◆ **Task item**:
Your answer should be one number: the count of lines in the data below that include "ipynb".

◆ **Exercise inputs**:

- - - - -

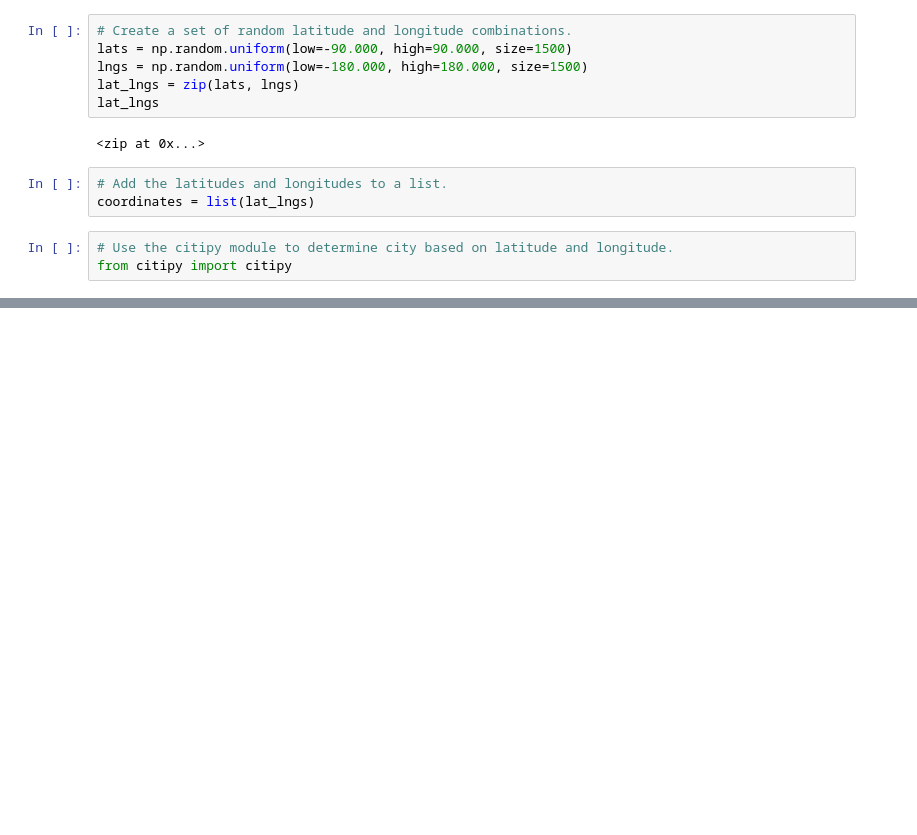
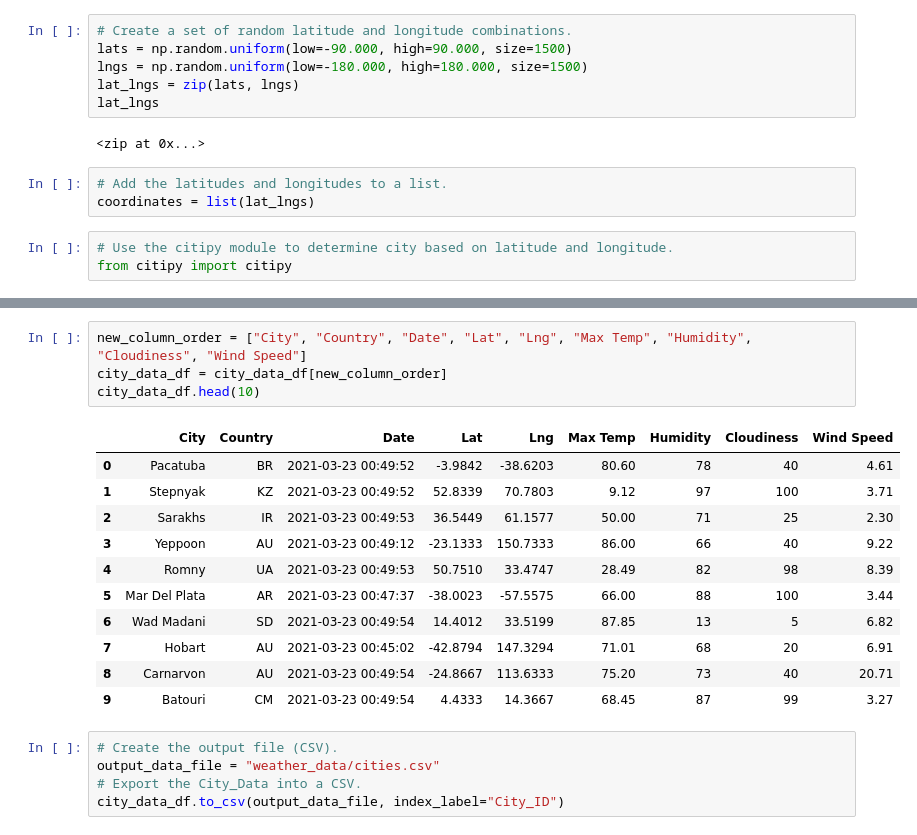
Before and after one commit to petenielsen93/World_Weather_Analysis, a Jupyter notebook: WeatherPy.ipynb, the cells around one changed output, grey strips where cells are left out. Cells and saved outputs as stored; diff of their text form; blank space fills up the shorter version.

```diff
--- a/WeatherPy.ipynb
+++ b/WeatherPy.ipynb
@@ -33,0 +142,21 @@ len(cities)
+# %%
+new_column_order = ["City", "Country", "Date", "Lat", "Lng", "Max Temp", "Humidity", "Cloudiness", "Wind Speed"]
+city_data_df = city_data_df[new_column_order]
+city_data_df.head(10)
+# %% [output]
+|  | City | Country | Date | Lat | Lng | Max Temp | Humidity | Cloudiness | Wind Speed |
+| 0 | Pacatuba | BR | 2021-03-23 00:49:52 | -3.9842 | -38.6203 | 80.60 | 78 | 40 | 4.61 |
+| 1 | Stepnyak | KZ | 2021-03-23 00:49:52 | 52.8339 | 70.7803 | 9.12 | 97 | 100 | 3.71 |
+| 2 | Sarakhs | IR | 2021-03-23 00:49:53 | 36.5449 | 61.1577 | 50.00 | 71 | 25 | 2.30 |
+| 3 | Yeppoon | AU | 2021-03-23 00:49:12 | -23.1333 | 150.7333 | 86.00 | 66 | 40 | 9.22 |
+| 4 | Romny | UA | 2021-03-23 00:49:53 | 50.7510 | 33.4747 | 28.49 | 82 | 98 | 8.39 |
+| 5 | Mar Del Plata | AR | 2021-03-23 00:47:37 | -38.0023 | -57.5575 | 66.00 | 88 | 100 | 3.44 |
+| 6 | Wad Madani | SD | 2021-03-23 00:49:54 | 14.4012 | 33.5199 | 87.85 | 13 | 5 | 6.82 |
+| 7 | Hobart | AU | 2021-03-23 00:45:02 | -42.8794 | 147.3294 | 71.01 | 68 | 20 | 6.91 |
+| 8 | Carnarvon | AU | 2021-03-23 00:49:54 | -24.8667 | 113.6333 | 75.20 | 73 | 40 | 20.71 |
+| 9 | Batouri | CM | 2021-03-23 00:49:54 | 4.4333 | 14.3667 | 68.45 | 87 | 99 | 3.27 |
+# %%
+# Create the output file (CSV).
+output_data_file = "weather_data/cities.csv"
+# Export the City_Data into a CSV.
+city_data_df.to_csv(output_data_file, index_label="City_ID")
```
Also changed, not shown: parts of 6 cells of this notebook, 3 other files.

- - - - -

◆ **Written reply**:
3